In 2014, there was a class action court case that ordered DuPont, the maker of Teflon, pay $300 million in damages for poisoning groundwater with the chemicals found in Teflon, but part of the deal was that they did not have to admit to any wrongdoing. The science and research of the long-term effects of the chemical used to make coated pans is murky, mainly due to the lack of investment by anyone other than the chemical companies. However, part of that landmark compensation package awarded to the plaintiffs was designated to fund research that proved that the chemicals in Teflon are carcinogenic. Please read this article that explains how this was amazingly uncovered. The final payout last year was for over $670 million.
Jed also wants to challenge his industry – manufacturers and retailers. He wants his industry to take responsibility for selling wasteful cookware. He says that even though it takes more effort to educate and support a customer in learning how to use a sustainable fry pan, retailers should do everything they can to limit the impact on the environment. To them, he says, “In this day and age, with what we all now know, anyone that buys or sells coated cookware is contributing to waste in our environment.”
About the Event
The “One In One Out Trade-In Event” continues to Oct. 31 in all four Cook Culture retail locations. Fry pan brands involved are Lodge Cast Iron, de Buyer Mineral and Staub Cast Iron. The event details are: one used coated fry pan can be brought into any Cook Culture store to be traded towards a new fry pan at 30 percent off the MSRP. After the event is over, Cook Culture will have the used pans recycled by a Vancouver company that will remove the handles and coating and repurpose the materials.
About Cook Culture
Everything Cook Culture does is to help people have more fun in the kitchen. To eat better, be healthier, enjoy time with family, friends and food, and connect with the people who grow and make what we eat.
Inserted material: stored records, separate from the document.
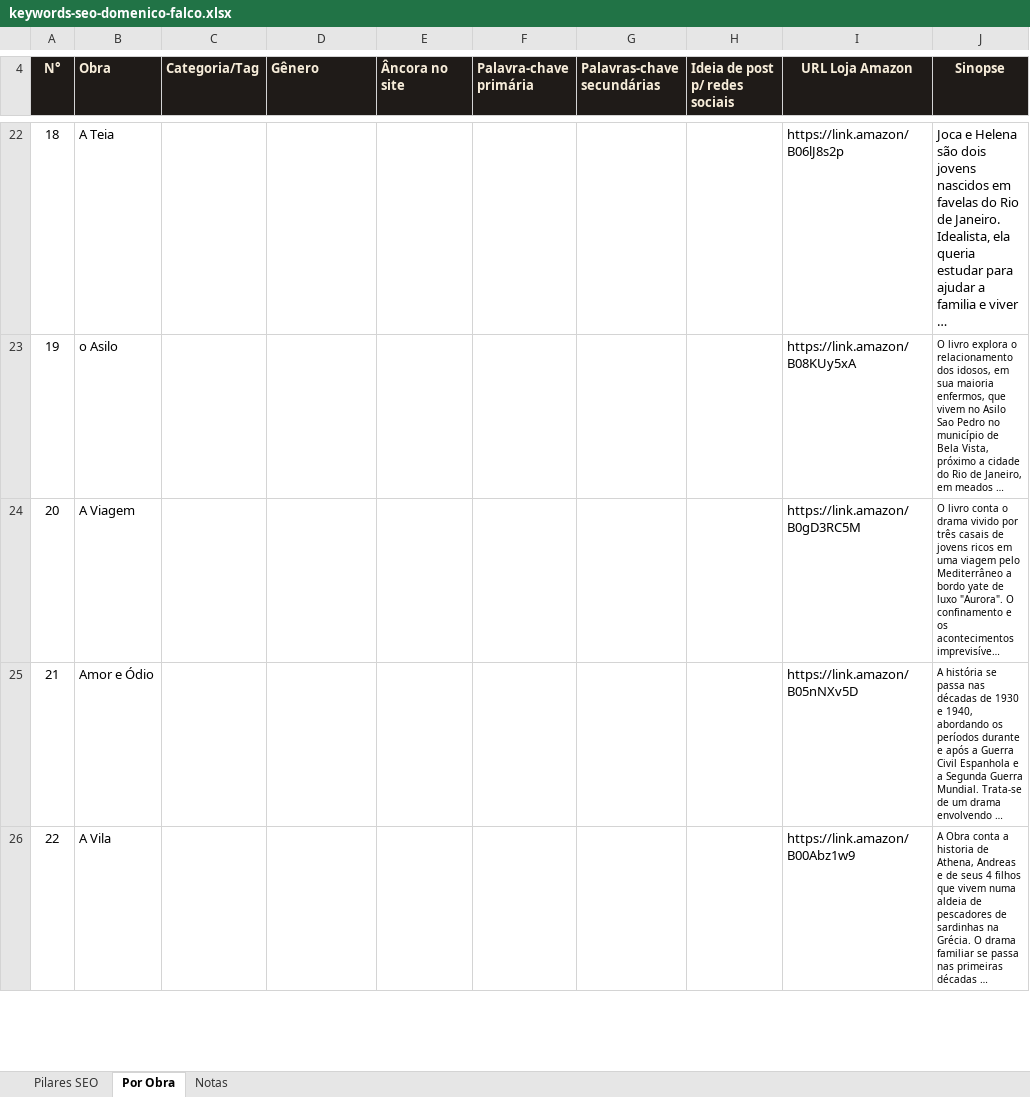
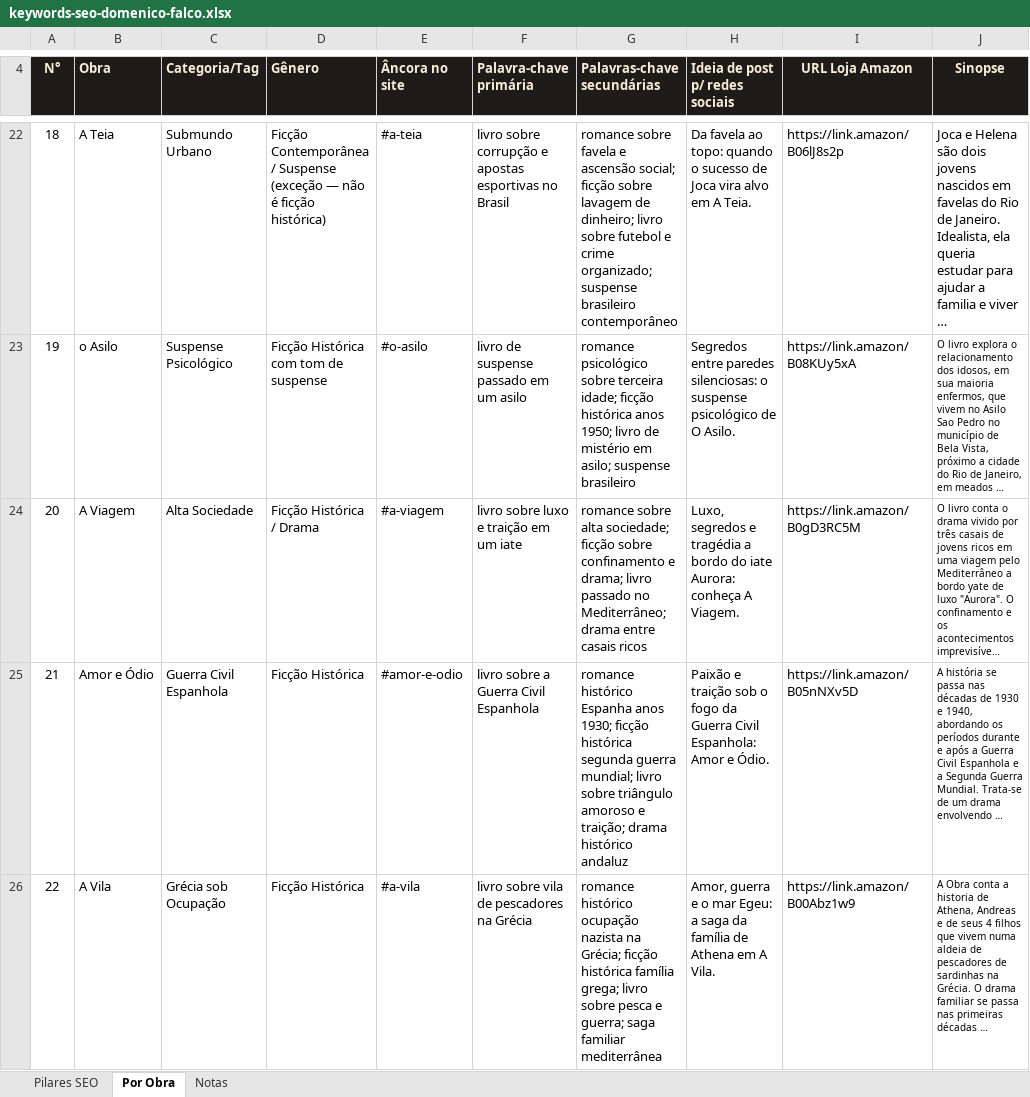
Before and after one commit to falcojc/site-livrosdofalco, an Excel workbook: keywords-seo-domenico-falco.xlsx, sheet Por Obra, drawn as a sheet; only a part is shown, gaps mark what is left out; long unchanged cells end in …; values as stored, in another font and other column widths than the file's, no borders; the diff covers the shown part only; the diff names each change by its address in the sheet, - before the commit and + after, or states it on an @@ line.

Commit message:
feat(analytics): unificar rastreamento GA4 e cobrir blog/newsletter
Blog (indice + 11 posts) e a pagina /newsletter nao tinham NENHUMA tag
do GA4 - descoberto em auditoria direta do codigo. Causa raiz: o
rastreamento vivia duplicado e divergente entre index.html, paginas de
Categoria e o layout do blog, nunca propagado pras paginas novas.

- Novo analytics.js compartilhado: init do gtag + todos os listeners de
  clique por delegacao de evento, referenciado em toda pagina.
- Novos eventos: click_nav_categorias, click_nav_blog, click_category_card,
  click_blog_teaser (alem dos ja existentes click_to_amazon, generate_lead,
  click_nav_sobre, click_nav_obras, click_instagram, click_tiktok).
- index.html limpo, sem duplicar logica que agora vive em analytics.js.
- eleventy.config.js: passthrough copy do analytics.js pro build.
- keywords-seo-domenico-falco.xlsx: sincronizada com dados que ja
  existiam na planilha de planejamento do blog (17 obras sem
  categoria/genero/keywords preenchidos), notas obsoletas atualizadas
  (Google Business Profile removido, links Amazon por obra, dominio).

```diff
--- a/keywords-seo-domenico-falco.xlsx (sheet Por Obra)
+++ b/keywords-seo-domenico-falco.xlsx (sheet Por Obra)
-C22 (Categoria/Tag): (empty)
+C22 (Categoria/Tag): Submundo Urbano
-D22 (Gênero): (empty)
+D22 (Gênero): Ficção Contemporânea / Suspense (exceção — não é ficção histórica)
-E22 (Âncora no site): (empty)
+E22 (Âncora no site): #a-teia
-F22 (Palavra-chave primária): (empty)
+F22 (Palavra-chave primária): livro sobre corrupção e apostas esportivas no Brasil
-G22 (Palavras-chave secundárias): (empty)
+G22 (Palavras-chave secundárias): romance sobre favela e ascensão social; ficção sobre lavagem de dinheiro; livro sobre futebol e crime organizado; suspense brasileiro contemporâneo
-H22 (Ideia de post p/ redes sociais): (empty)
+H22 (Ideia de post p/ redes sociais): Da favela ao topo: quando o sucesso de Joca vira alvo em A Teia.
-C23 (Categoria/Tag): (empty)
+C23 (Categoria/Tag): Suspense Psicológico
-D23 (Gênero): (empty)
+D23 (Gênero): Ficção Histórica com tom de suspense
-E23 (Âncora no site): (empty)
+E23 (Âncora no site): #o-asilo
-F23 (Palavra-chave primária): (empty)
+F23 (Palavra-chave primária): livro de suspense passado em um asilo
-G23 (Palavras-chave secundárias): (empty)
+G23 (Palavras-chave secundárias): romance psicológico sobre terceira idade; ficção histórica anos 1950; livro de mistério em asilo; suspense brasileiro
-H23 (Ideia de post p/ redes sociais): (empty)
+H23 (Ideia de post p/ redes sociais): Segredos entre paredes silenciosas: o suspense psicológico de O Asilo.
-C24 (Categoria/Tag): (empty)
+C24 (Categoria/Tag): Alta Sociedade
-D24 (Gênero): (empty)
+D24 (Gênero): Ficção Histórica / Drama
-E24 (Âncora no site): (empty)
+E24 (Âncora no site): #a-viagem
-F24 (Palavra-chave primária): (empty)
+F24 (Palavra-chave primária): livro sobre luxo e traição em um iate
-G24 (Palavras-chave secundárias): (empty)
+G24 (Palavras-chave secundárias): romance sobre alta sociedade; ficção sobre confinamento e drama; livro passado no Mediterrâneo; drama entre casais ricos
-H24 (Ideia de post p/ redes sociais): (empty)
+H24 (Ideia de post p/ redes sociais): Luxo, segredos e tragédia a bordo do iate Aurora: conheça A Viagem.
-C25 (Categoria/Tag): (empty)
+C25 (Categoria/Tag): Guerra Civil Espanhola
-D25:D26 (Gênero): (empty)
+D25:D26 (Gênero): Ficção Histórica
-E25 (Âncora no site): (empty)
+E25 (Âncora no site): #amor-e-odio
-F25 (Palavra-chave primária): (empty)
+F25 (Palavra-chave primária): livro sobre a Guerra Civil Espanhola
-G25 (Palavras-chave secundárias): (empty)
+G25 (Palavras-chave secundárias): romance histórico Espanha anos 1930; ficção histórica segunda guerra mundial; livro sobre triângulo amoroso e traição; drama histórico andaluz
-H25 (Ideia de post p/ redes sociais): (empty)
+H25 (Ideia de post p/ redes sociais): Paixão e traição sob o fogo da Guerra Civil Espanhola: Amor e Ódio.
-C26 (Categoria/Tag): (empty)
+C26 (Categoria/Tag): Grécia sob Ocupação
-E26 (Âncora no site): (empty)
+E26 (Âncora no site): #a-vila
-F26 (Palavra-chave primária): (empty)
+F26 (Palavra-chave primária): livro sobre vila de pescadores na Grécia
-G26 (Palavras-chave secundárias): (empty)
+G26 (Palavras-chave secundárias): romance histórico ocupação nazista na Grécia; ficção histórica família grega; livro sobre pesca e guerra; saga familiar mediterrânea
-H26 (Ideia de post p/ redes sociais): (empty)
+H26 (Ideia de post p/ redes sociais): Amor, guerra e o mar Egeu: a saga da família de Athena em A Vila.
```
Also changed, not shown: 1 added row, 1 removed row, 73 edited cells and cell formats elsewhere in this sheet, sheet Notas, 11 other files.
They’ll help people find the right kitchen equipment, improve their kitchen skills with cooking classes taught by great chefs and instructors and learn about fresh, seasonal foods and local producers. Cook Culture has three retail stores selling kitchenware in Vancouver and one in Victoria, with teaching kitchens in North Vancouver, downtown Vancouver and Victoria.
Cook Culture is the only kitchenwares retailer in Canada to publicly pledge not to sell disposable cookware of any type.
About Jed – Founder and CEO
Jed Grieve has been selling housewares since the late ’90s. Over the years, he’s sold many of the most popular high-end cookware brands produced, including many of the leading non-stick cookware brands. Due to his years of retail and cookware buying experience, Jed has learned that all coated cookware is not sustainable. He’s calling on his industry to sell cookware that is better for people and the environment.
Jed is the only retailer in Canada leading the charge to sell and educate on the use of only healthy, sustainable cookware.
Jed’s latest blog on what fry pans are choking the planet:
Jed making a plea to the general public to stop buying coated pans:
Over the last two years, Cook Culture has recycled over two tonnes of non-stick fry pans. This is a video of the pile from 2017:
How to season a carbon steel pan with Chef Cosmo Meens:
Why people have such an issue using pans without Teflon:
For more information:
Please contact Jed Grieve, founder and CEO of Cook Culture Source :